### Required work
The records must be returned word for word.

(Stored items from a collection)
┄┄┄┄┄┄┄┄┄┄┄┄┄┄┄┄┄┄┄┄

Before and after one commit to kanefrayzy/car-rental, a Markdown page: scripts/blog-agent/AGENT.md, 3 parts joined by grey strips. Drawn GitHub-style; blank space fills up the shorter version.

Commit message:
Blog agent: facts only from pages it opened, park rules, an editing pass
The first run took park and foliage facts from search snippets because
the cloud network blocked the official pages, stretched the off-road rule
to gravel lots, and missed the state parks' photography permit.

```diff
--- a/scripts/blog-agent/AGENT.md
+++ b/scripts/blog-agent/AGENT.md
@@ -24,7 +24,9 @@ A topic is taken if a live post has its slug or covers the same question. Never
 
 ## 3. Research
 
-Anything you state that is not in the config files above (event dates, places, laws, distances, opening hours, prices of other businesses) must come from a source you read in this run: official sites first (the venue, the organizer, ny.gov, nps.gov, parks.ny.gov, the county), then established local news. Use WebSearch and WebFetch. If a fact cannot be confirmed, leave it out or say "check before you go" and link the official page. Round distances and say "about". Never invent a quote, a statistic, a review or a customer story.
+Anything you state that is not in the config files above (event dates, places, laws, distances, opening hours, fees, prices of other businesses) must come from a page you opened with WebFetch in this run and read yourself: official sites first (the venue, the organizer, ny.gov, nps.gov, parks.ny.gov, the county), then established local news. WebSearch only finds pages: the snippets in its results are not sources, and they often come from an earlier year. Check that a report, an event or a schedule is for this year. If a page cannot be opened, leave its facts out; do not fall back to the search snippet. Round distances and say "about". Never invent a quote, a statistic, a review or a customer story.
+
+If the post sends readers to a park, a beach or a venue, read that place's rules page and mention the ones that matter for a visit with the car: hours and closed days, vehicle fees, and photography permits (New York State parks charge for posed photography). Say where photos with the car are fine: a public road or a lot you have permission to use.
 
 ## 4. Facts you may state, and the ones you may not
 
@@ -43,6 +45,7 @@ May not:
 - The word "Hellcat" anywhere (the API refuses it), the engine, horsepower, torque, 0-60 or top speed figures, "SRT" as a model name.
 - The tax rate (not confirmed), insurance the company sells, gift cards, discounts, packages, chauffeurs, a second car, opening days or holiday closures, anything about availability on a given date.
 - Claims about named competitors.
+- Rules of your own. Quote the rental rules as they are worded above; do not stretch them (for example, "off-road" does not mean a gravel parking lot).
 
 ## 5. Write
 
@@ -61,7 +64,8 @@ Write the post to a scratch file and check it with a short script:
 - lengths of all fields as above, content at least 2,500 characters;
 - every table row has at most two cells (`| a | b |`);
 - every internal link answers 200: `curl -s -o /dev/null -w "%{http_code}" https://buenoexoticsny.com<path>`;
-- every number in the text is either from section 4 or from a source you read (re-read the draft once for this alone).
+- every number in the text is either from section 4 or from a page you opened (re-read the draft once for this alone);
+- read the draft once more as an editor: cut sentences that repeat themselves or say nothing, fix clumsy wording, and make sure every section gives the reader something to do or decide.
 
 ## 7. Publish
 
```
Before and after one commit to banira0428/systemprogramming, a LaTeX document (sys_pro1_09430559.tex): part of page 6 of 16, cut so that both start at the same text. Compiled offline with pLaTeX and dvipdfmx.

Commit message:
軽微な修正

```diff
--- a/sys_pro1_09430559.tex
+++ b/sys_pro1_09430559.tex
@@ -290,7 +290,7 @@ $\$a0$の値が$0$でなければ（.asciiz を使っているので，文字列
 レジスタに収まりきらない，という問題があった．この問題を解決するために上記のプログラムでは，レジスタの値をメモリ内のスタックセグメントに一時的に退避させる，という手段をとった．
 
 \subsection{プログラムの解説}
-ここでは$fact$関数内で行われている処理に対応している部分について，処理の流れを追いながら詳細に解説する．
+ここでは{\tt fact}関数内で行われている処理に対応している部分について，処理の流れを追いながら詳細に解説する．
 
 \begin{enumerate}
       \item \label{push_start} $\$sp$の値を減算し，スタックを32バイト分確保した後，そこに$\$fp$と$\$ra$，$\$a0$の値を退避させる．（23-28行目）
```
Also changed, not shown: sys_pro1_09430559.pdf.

┄┄┄┄┄┄┄┄┄┄┄┄┄┄┄┄┄┄┄┄

### Response
Before and after one commit to kanefrayzy/car-rental, a Markdown page: scripts/blog-agent/AGENT.md, 3 parts joined by grey strips. Drawn GitHub-style; blank space fills up the shorter version.

Commit message:
Blog agent: facts only from pages it opened, park rules, an editing pass
The first run took park and foliage facts from search snippets because
the cloud network blocked the official pages, stretched the off-road rule
to gravel lots, and missed the state parks' photography permit.

```diff
--- a/scripts/blog-agent/AGENT.md
+++ b/scripts/blog-agent/AGENT.md
@@ -24,7 +24,9 @@ A topic is taken if a live post has its slug or covers the same question. Never
 
 ## 3. Research
 
-Anything you state that is not in the config files above (event dates, places, laws, distances, opening hours, prices of other businesses) must come from a source you read in this run: official sites first (the venue, the organizer, ny.gov, nps.gov, parks.ny.gov, the county), then established local news. Use WebSearch and WebFetch. If a fact cannot be confirmed, leave it out or say "check before you go" and link the official page. Round distances and say "about". Never invent a quote, a statistic, a review or a customer story.
+Anything you state that is not in the config files above (event dates, places, laws, distances, opening hours, fees, prices of other businesses) must come from a page you opened with WebFetch in this run and read yourself: official sites first (the venue, the organizer, ny.gov, nps.gov, parks.ny.gov, the county), then established local news. WebSearch only finds pages: the snippets in its results are not sources, and they often come from an earlier year. Check that a report, an event or a schedule is for this year. If a page cannot be opened, leave its facts out; do not fall back to the search snippet. Round distances and say "about". Never invent a quote, a statistic, a review or a customer story.
+
+If the post sends readers to a park, a beach or a venue, read that place's rules page and mention the ones that matter for a visit with the car: hours and closed days, vehicle fees, and photography permits (New York State parks charge for posed photography). Say where photos with the car are fine: a public road or a lot you have permission to use.
 
 ## 4. Facts you may state, and the ones you may not
 
@@ -43,6 +45,7 @@ May not:
 - The word "Hellcat" anywhere (the API refuses it), the engine, horsepower, torque, 0-60 or top speed figures, "SRT" as a model name.
 - The tax rate (not confirmed), insurance the company sells, gift cards, discounts, packages, chauffeurs, a second car, opening days or holiday closures, anything about availability on a given date.
 - Claims about named competitors.
+- Rules of your own. Quote the rental rules as they are worded above; do not stretch them (for example, "off-road" does not mean a gravel parking lot).
 
 ## 5. Write
 
@@ -61,7 +64,8 @@ Write the post to a scratch file and check it with a short script:
 - lengths of all fields as above, content at least 2,500 characters;
 - every table row has at most two cells (`| a | b |`);
 - every internal link answers 200: `curl -s -o /dev/null -w "%{http_code}" https://buenoexoticsny.com<path>`;
-- every number in the text is either from section 4 or from a source you read (re-read the draft once for this alone).
+- every number in the text is either from section 4 or from a page you opened (re-read the draft once for this alone);
+- read the draft once more as an editor: cut sentences that repeat themselves or say nothing, fix clumsy wording, and make sure every section gives the reader something to do or decide.
 
 ## 7. Publish
 
```
Before and after one commit to banira0428/systemprogramming, a LaTeX document (sys_pro1_09430559.tex): part of page 6 of 16, cut so that both start at the same text. Compiled offline with pLaTeX and dvipdfmx.

Commit message:
軽微な修正

```diff
--- a/sys_pro1_09430559.tex
+++ b/sys_pro1_09430559.tex
@@ -290,7 +290,7 @@ $\$a0$の値が$0$でなければ（.asciiz を使っているので，文字列
 レジスタに収まりきらない，という問題があった．この問題を解決するために上記のプログラムでは，レジスタの値をメモリ内のスタックセグメントに一時的に退避させる，という手段をとった．
 
 \subsection{プログラムの解説}
-ここでは$fact$関数内で行われている処理に対応している部分について，処理の流れを追いながら詳細に解説する．
+ここでは{\tt fact}関数内で行われている処理に対応している部分について，処理の流れを追いながら詳細に解説する．
 
 \begin{enumerate}
       \item \label{push_start} $\$sp$の値を減算し，スタックを32バイト分確保した後，そこに$\$fp$と$\$ra$，$\$a0$の値を退避させる．（23-28行目）
```
Also changed, not shown: sys_pro1_09430559.pdf.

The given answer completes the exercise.